§ **What the task requires**:
Every entry below is to be copied exactly, with nothing left out.

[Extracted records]
*** Begin section ***

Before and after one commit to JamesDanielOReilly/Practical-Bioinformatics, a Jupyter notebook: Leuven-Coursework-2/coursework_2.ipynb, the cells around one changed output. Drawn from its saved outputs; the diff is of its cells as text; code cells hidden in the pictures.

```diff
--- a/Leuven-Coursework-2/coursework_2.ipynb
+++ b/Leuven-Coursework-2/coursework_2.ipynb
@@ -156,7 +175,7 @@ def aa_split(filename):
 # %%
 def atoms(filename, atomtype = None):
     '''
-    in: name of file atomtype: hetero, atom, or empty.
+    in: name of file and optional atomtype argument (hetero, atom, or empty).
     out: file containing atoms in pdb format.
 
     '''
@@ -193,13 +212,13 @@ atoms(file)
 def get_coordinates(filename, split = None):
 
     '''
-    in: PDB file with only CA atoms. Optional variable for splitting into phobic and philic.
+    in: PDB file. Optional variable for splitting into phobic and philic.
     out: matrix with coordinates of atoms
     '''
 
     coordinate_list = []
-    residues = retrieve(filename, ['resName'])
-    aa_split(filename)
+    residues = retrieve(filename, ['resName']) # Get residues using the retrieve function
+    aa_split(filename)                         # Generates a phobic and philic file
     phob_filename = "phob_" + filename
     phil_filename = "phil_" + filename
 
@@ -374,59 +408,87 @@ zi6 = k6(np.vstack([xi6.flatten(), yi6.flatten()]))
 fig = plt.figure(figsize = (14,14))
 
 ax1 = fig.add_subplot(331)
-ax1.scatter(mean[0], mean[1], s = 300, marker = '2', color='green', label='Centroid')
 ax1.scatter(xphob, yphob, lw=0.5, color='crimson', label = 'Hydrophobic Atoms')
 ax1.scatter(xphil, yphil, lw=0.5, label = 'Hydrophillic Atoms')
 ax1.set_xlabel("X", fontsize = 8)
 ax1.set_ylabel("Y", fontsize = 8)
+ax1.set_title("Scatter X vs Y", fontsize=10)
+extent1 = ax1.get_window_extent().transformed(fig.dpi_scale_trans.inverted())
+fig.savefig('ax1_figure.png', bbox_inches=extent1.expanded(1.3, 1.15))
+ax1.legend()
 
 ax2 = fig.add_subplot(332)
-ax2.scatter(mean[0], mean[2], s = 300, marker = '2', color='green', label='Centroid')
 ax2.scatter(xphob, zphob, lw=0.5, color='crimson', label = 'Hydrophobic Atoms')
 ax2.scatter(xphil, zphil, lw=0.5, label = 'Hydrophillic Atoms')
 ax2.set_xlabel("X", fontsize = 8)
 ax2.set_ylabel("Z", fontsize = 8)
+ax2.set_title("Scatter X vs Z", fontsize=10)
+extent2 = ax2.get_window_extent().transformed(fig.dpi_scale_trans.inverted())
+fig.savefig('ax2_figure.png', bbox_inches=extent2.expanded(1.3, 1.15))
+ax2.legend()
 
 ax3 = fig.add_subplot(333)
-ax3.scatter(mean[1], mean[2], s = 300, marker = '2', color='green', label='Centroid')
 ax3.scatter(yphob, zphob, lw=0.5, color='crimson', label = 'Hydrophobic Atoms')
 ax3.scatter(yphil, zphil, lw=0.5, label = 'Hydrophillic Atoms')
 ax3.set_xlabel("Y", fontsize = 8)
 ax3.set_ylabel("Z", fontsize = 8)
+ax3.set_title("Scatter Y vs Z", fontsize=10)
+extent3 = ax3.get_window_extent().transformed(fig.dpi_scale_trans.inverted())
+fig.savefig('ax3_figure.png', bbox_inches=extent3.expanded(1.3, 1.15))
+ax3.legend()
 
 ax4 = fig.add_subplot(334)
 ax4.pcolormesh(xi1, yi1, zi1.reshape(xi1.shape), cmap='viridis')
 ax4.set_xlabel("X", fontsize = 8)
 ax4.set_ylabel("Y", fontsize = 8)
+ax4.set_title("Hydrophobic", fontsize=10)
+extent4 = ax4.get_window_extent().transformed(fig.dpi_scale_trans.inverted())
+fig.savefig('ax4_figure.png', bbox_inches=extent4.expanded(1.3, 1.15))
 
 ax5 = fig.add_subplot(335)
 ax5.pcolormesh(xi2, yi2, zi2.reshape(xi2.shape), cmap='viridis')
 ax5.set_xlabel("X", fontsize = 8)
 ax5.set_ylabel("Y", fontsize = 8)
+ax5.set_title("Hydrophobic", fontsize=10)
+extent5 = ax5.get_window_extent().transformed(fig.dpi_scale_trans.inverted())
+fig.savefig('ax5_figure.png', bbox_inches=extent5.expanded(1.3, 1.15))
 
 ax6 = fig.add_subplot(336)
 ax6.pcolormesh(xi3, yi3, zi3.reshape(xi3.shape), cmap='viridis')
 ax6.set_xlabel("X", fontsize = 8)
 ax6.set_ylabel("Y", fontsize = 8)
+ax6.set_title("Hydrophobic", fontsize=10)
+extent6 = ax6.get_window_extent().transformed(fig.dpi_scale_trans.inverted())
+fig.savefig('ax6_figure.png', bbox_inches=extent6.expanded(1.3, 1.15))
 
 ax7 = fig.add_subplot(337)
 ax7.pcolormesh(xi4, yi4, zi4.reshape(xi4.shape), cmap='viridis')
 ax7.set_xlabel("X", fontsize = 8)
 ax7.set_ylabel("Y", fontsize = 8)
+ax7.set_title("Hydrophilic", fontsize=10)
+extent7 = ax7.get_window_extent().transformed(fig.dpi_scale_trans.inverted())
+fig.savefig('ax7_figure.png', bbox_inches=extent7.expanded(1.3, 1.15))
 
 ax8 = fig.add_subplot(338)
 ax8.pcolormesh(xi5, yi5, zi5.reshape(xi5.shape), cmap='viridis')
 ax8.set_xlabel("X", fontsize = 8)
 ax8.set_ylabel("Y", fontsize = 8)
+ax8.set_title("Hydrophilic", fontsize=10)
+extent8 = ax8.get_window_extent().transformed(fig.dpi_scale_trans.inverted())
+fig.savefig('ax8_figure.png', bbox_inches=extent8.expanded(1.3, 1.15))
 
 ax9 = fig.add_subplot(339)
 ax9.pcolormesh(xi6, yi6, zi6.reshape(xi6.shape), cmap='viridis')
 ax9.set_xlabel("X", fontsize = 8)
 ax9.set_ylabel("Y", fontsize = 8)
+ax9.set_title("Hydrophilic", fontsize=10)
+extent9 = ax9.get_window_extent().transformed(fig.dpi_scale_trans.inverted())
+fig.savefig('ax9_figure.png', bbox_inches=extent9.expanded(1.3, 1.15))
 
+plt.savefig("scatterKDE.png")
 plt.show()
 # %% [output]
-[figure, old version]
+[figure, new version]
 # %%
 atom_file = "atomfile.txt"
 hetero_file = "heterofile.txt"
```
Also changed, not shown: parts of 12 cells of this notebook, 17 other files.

*** End section ***

§ **Reply**:
Before and after one commit to JamesDanielOReilly/Practical-Bioinformatics, a Jupyter notebook: Leuven-Coursework-2/coursework_2.ipynb, the cells around one changed output. Drawn from its saved outputs; the diff is of its cells as text; code cells hidden in the pictures.

```diff
--- a/Leuven-Coursework-2/coursework_2.ipynb
+++ b/Leuven-Coursework-2/coursework_2.ipynb
@@ -156,7 +175,7 @@ def aa_split(filename):
 # %%
 def atoms(filename, atomtype = None):
     '''
-    in: name of file atomtype: hetero, atom, or empty.
+    in: name of file and optional atomtype argument (hetero, atom, or empty).
     out: file containing atoms in pdb format.
 
     '''
@@ -193,13 +212,13 @@ atoms(file)
 def get_coordinates(filename, split = None):
 
     '''
-    in: PDB file with only CA atoms. Optional variable for splitting into phobic and philic.
+    in: PDB file. Optional variable for splitting into phobic and philic.
     out: matrix with coordinates of atoms
     '''
 
     coordinate_list = []
-    residues = retrieve(filename, ['resName'])
-    aa_split(filename)
+    residues = retrieve(filename, ['resName']) # Get residues using the retrieve function
+    aa_split(filename)                         # Generates a phobic and philic file
     phob_filename = "phob_" + filename
     phil_filename = "phil_" + filename
 
@@ -374,59 +408,87 @@ zi6 = k6(np.vstack([xi6.flatten(), yi6.flatten()]))
 fig = plt.figure(figsize = (14,14))
 
 ax1 = fig.add_subplot(331)
-ax1.scatter(mean[0], mean[1], s = 300, marker = '2', color='green', label='Centroid')
 ax1.scatter(xphob, yphob, lw=0.5, color='crimson', label = 'Hydrophobic Atoms')
 ax1.scatter(xphil, yphil, lw=0.5, label = 'Hydrophillic Atoms')
 ax1.set_xlabel("X", fontsize = 8)
 ax1.set_ylabel("Y", fontsize = 8)
+ax1.set_title("Scatter X vs Y", fontsize=10)
+extent1 = ax1.get_window_extent().transformed(fig.dpi_scale_trans.inverted())
+fig.savefig('ax1_figure.png', bbox_inches=extent1.expanded(1.3, 1.15))
+ax1.legend()
 
 ax2 = fig.add_subplot(332)
-ax2.scatter(mean[0], mean[2], s = 300, marker = '2', color='green', label='Centroid')
 ax2.scatter(xphob, zphob, lw=0.5, color='crimson', label = 'Hydrophobic Atoms')
 ax2.scatter(xphil, zphil, lw=0.5, label = 'Hydrophillic Atoms')
 ax2.set_xlabel("X", fontsize = 8)
 ax2.set_ylabel("Z", fontsize = 8)
+ax2.set_title("Scatter X vs Z", fontsize=10)
+extent2 = ax2.get_window_extent().transformed(fig.dpi_scale_trans.inverted())
+fig.savefig('ax2_figure.png', bbox_inches=extent2.expanded(1.3, 1.15))
+ax2.legend()
 
 ax3 = fig.add_subplot(333)
-ax3.scatter(mean[1], mean[2], s = 300, marker = '2', color='green', label='Centroid')
 ax3.scatter(yphob, zphob, lw=0.5, color='crimson', label = 'Hydrophobic Atoms')
 ax3.scatter(yphil, zphil, lw=0.5, label = 'Hydrophillic Atoms')
 ax3.set_xlabel("Y", fontsize = 8)
 ax3.set_ylabel("Z", fontsize = 8)
+ax3.set_title("Scatter Y vs Z", fontsize=10)
+extent3 = ax3.get_window_extent().transformed(fig.dpi_scale_trans.inverted())
+fig.savefig('ax3_figure.png', bbox_inches=extent3.expanded(1.3, 1.15))
+ax3.legend()
 
 ax4 = fig.add_subplot(334)
 ax4.pcolormesh(xi1, yi1, zi1.reshape(xi1.shape), cmap='viridis')
 ax4.set_xlabel("X", fontsize = 8)
 ax4.set_ylabel("Y", fontsize = 8)
+ax4.set_title("Hydrophobic", fontsize=10)
+extent4 = ax4.get_window_extent().transformed(fig.dpi_scale_trans.inverted())
+fig.savefig('ax4_figure.png', bbox_inches=extent4.expanded(1.3, 1.15))
 
 ax5 = fig.add_subplot(335)
 ax5.pcolormesh(xi2, yi2, zi2.reshape(xi2.shape), cmap='viridis')
 ax5.set_xlabel("X", fontsize = 8)
 ax5.set_ylabel("Y", fontsize = 8)
+ax5.set_title("Hydrophobic", fontsize=10)
+extent5 = ax5.get_window_extent().transformed(fig.dpi_scale_trans.inverted())
+fig.savefig('ax5_figure.png', bbox_inches=extent5.expanded(1.3, 1.15))
 
 ax6 = fig.add_subplot(336)
 ax6.pcolormesh(xi3, yi3, zi3.reshape(xi3.shape), cmap='viridis')
 ax6.set_xlabel("X", fontsize = 8)
 ax6.set_ylabel("Y", fontsize = 8)
+ax6.set_title("Hydrophobic", fontsize=10)
+extent6 = ax6.get_window_extent().transformed(fig.dpi_scale_trans.inverted())
+fig.savefig('ax6_figure.png', bbox_inches=extent6.expanded(1.3, 1.15))
 
 ax7 = fig.add_subplot(337)
 ax7.pcolormesh(xi4, yi4, zi4.reshape(xi4.shape), cmap='viridis')
 ax7.set_xlabel("X", fontsize = 8)
 ax7.set_ylabel("Y", fontsize = 8)
+ax7.set_title("Hydrophilic", fontsize=10)
+extent7 = ax7.get_window_extent().transformed(fig.dpi_scale_trans.inverted())
+fig.savefig('ax7_figure.png', bbox_inches=extent7.expanded(1.3, 1.15))
 
 ax8 = fig.add_subplot(338)
 ax8.pcolormesh(xi5, yi5, zi5.reshape(xi5.shape), cmap='viridis')
 ax8.set_xlabel("X", fontsize = 8)
 ax8.set_ylabel("Y", fontsize = 8)
+ax8.set_title("Hydrophilic", fontsize=10)
+extent8 = ax8.get_window_extent().transformed(fig.dpi_scale_trans.inverted())
+fig.savefig('ax8_figure.png', bbox_inches=extent8.expanded(1.3, 1.15))
 
 ax9 = fig.add_subplot(339)
 ax9.pcolormesh(xi6, yi6, zi6.reshape(xi6.shape), cmap='viridis')
 ax9.set_xlabel("X", fontsize = 8)
 ax9.set_ylabel("Y", fontsize = 8)
+ax9.set_title("Hydrophilic", fontsize=10)
+extent9 = ax9.get_window_extent().transformed(fig.dpi_scale_trans.inverted())
+fig.savefig('ax9_figure.png', bbox_inches=extent9.expanded(1.3, 1.15))
 
+plt.savefig("scatterKDE.png")
 plt.show()
 # %% [output]
-[figure, old version]
+[figure, new version]
 # %%
 atom_file = "atomfile.txt"
 hetero_file = "heterofile.txt"
```
Also changed, not shown: parts of 12 cells of this notebook, 17 other files.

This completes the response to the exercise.